July 1, 2019, KLAMATH FALLS, Ore. – The Oregon Institute of Technology’s (Oregon Tech’s) president, Dr. Nagi Naganathan, today announced that the university would reduce its tuition rate increase to 6 percent, instead of the previously announced rate increase of 9 percent. This is based on the budget approved for Oregon’s public universities by the Oregon Legislature on June 29. Oregon Tech’s Board of Trustees, at its May 30 meeting, had approved the higher rate based on legislative proposals being floated at that time, with the caveat that the rate would be reduced should the legislatively approved budget exceed those amounts.
“We’re very pleased to be able to pass the good news on the tuition rate reduction to our students and families,” said Dr. Naganathan. “Our thanks goes to Governor Brown and the Oregon Legislature for their special efforts throughout the Session to balance the needs of Oregon’s university students – particularly those with the greatest financial and academic needs – against the limitations of state resources and existing liabilities.”
The Public University Support Fund for 2019-21, which provides funding to all seven universities, was passed by both the House and Senate at $837 million, an increase of $100 million over the budget approved in the 2017 Session. Oregon Tech will use much of this increased funding to benefit its students by reducing the tuition increase rates. At the same, the university will still implement budget reductions in order to make other investments in student outreach and support services, and equipment used in teaching and lab instruction, as well as for increased scholarship support for students with financial need.
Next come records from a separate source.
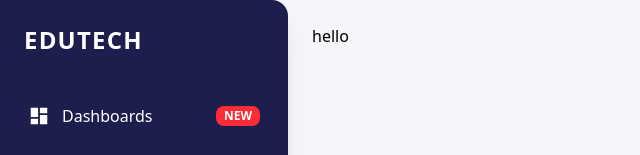
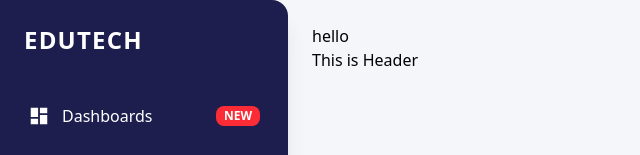
Before and after one commit to Shanto93/school-management-website, a React (Vite) app: page / in a window 1280 px wide. Shown: the top 155 px of the page, without its empty margins (0-640 px from the left). Built offline with nearby package versions, Linux system fonts and the light colour scheme.

Commit message:
testing header component

```diff
--- a/src/App.jsx
+++ b/src/App.jsx
@@ -1,9 +1,11 @@
-import React from 'react';
+import React from "react";
+import Header from "./components/Header";
 
 const App = () => {
   return (
     <div>
       <h2>hello</h2>
+      <Header />
     </div>
   );
 };
--- /dev/null
+++ b/src/components/Header.jsx
@@ -0,0 +1,11 @@
+import React from "react";
+
+const Header = () => {
+  return (
+    <div>
+      <h1>This is Header</h1>
+    </div>
+  );
+};
+
+export default Header;
```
Oregon Tech utilizes a Tuition Recommendation Committee to develop its proposal for tuition increases. The committee involves strong student leadership, as well as faculty and staff engagement. Out of the 12 members on the committee, half are students. They develop a proposed rate based on student and university needs, focusing on programs, quality, affordability, support for at-risk students and budget dynamics; and forward a recommendation to the student government for their review before their recommendation to the university president. The president then brings the final recommendation to the Board of Trustees for their review and approval.